FUKUOKA – Renowned sociologist Randy David has become the first Filipino to win the Fukuoka Grand Prize 2019 for being “a leading Asian public intellectual and intellectual activist.”
The Fukuoka Prize Committee, which administers the prize, honored David on Sept. 10 at a ceremony held in the city’s international congress center alongside two other laureates – historian Leonard Blussé of the Netherlands who received the Academic Prize and Japanese playwright and stage director Sato Makoto who was awarded with the Arts and Culture Prize.
It was attended by Crown Prince Akishino, Crown Princess Kiko and Fukuoka City Mayor Takashima Soichiro.
David began his winning speech by saying, “I am grateful to the citizens of Fukuoka for choosing me to be among the recipients of the Fukuoka Prize on its 30th anniversary. I am filled with strong feelings that what we are honoring by these awards are not so much our personal achievements, but certain things that are timeless and enduring.”
He added, “These are the values of friendship, cooperation, solidarity -- and tolerance amid diversity. It is these ideals that drive us – citizens of different nations -- to come together every year in this historic and cosmopolitan gateway city of Fukuoka to celebrate the creation, development, and preservation of the best of Asia’s culture.”
David concluded his speech by dedicating the award to “peace-loving Filipinos” and his late wife, Karina.
“I would like to accept this award in the name of all peace-loving Filipinos, and to humbly share it with my wife. She is not here with us tonight, but our children and grandchildren are. My wife Karina passed away in May, a few weeks after she learned that I had been chosen to receive the Fukuoka Prize. This is for her.”

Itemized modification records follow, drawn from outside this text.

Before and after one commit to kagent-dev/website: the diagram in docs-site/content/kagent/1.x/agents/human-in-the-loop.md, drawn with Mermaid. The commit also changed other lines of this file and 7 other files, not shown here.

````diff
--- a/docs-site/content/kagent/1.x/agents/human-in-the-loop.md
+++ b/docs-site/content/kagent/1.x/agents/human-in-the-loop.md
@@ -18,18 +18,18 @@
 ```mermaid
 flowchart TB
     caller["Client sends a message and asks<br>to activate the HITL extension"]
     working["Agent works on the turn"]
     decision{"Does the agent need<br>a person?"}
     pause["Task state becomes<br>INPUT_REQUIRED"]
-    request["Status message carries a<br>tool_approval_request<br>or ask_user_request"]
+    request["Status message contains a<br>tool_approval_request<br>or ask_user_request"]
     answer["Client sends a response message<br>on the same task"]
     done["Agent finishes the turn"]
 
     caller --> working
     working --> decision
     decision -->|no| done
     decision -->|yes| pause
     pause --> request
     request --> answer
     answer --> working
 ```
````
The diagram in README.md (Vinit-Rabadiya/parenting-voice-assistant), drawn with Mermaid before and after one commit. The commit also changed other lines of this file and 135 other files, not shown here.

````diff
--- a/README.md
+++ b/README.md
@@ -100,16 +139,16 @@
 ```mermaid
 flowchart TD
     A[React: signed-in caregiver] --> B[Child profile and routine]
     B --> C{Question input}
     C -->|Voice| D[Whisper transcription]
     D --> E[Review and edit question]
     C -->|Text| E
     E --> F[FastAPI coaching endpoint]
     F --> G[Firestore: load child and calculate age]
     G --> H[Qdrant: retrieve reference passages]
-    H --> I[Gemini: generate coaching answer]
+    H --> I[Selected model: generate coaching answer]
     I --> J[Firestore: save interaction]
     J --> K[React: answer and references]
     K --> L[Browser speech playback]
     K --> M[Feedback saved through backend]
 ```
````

Fukuoka Prize was established by the City of Fukuoka in 1990 as an award presented annually to honor the outstanding work of individuals, groups and organizations to preserve and promote the unique and diverse cultures of Asia. To date, 115 laureates have been awarded. Six of them are from the Philippines including historian Ambeth Ocampo (Academic Prize 2016), filmmaker Kidlat Tahimik (Arts and Culture Prize 2012), historian Reynaldo Ileto (Academic Prize 2003), filmmaker Marilou Diaz-Abaya (Arts and Culture Prize 2001) and architect Leandro Locsin (Arts and Culture Prize 1992). - Words by Florenda Corpuz, Photographs courtesy of Kara David